**Dataset entries**

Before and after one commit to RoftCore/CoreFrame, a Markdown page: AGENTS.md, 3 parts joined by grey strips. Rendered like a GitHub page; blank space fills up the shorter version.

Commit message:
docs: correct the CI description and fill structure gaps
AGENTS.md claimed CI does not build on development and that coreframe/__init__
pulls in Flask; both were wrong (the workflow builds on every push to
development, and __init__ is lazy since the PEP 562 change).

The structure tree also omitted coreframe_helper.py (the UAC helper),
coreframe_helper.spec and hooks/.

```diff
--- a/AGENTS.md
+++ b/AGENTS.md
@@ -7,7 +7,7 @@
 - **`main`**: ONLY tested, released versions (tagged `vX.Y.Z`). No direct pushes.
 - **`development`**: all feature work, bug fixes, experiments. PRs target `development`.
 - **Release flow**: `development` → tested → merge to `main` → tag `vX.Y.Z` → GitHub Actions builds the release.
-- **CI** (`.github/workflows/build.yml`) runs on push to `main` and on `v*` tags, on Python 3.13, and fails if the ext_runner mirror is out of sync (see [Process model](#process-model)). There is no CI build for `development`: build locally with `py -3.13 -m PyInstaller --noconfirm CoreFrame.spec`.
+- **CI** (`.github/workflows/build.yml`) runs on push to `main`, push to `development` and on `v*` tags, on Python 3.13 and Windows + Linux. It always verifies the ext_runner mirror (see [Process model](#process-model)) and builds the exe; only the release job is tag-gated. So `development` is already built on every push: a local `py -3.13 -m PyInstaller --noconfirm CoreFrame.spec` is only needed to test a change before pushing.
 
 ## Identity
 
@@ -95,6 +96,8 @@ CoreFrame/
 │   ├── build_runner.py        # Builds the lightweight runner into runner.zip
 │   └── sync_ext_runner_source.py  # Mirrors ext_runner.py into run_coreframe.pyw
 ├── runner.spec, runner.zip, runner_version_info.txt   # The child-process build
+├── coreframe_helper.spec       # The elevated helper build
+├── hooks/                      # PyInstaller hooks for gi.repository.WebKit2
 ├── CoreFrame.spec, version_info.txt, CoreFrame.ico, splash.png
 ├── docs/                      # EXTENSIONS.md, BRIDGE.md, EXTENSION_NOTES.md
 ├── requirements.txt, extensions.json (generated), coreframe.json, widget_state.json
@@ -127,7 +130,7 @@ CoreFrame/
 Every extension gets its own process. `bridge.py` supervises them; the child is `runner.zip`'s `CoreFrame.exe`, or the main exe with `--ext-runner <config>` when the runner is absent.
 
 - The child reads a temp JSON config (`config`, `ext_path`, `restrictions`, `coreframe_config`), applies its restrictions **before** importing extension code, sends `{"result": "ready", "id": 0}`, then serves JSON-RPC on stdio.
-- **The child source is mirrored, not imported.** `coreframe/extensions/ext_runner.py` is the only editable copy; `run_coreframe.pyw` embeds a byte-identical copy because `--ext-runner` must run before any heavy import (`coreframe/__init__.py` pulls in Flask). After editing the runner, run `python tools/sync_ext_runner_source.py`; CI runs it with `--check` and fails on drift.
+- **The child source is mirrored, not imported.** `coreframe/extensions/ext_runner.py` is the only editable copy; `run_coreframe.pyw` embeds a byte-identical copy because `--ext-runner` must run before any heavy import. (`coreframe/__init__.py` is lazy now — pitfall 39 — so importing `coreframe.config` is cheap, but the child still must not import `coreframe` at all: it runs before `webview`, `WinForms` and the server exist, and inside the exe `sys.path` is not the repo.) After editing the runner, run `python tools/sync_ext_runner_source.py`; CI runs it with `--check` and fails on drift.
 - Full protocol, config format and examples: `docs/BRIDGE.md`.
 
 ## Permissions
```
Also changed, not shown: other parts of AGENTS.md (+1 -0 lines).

**Problem to work on**
Count the lines of the entries that hold the string "structure", then state that number and nothing more.

**Written answer**
2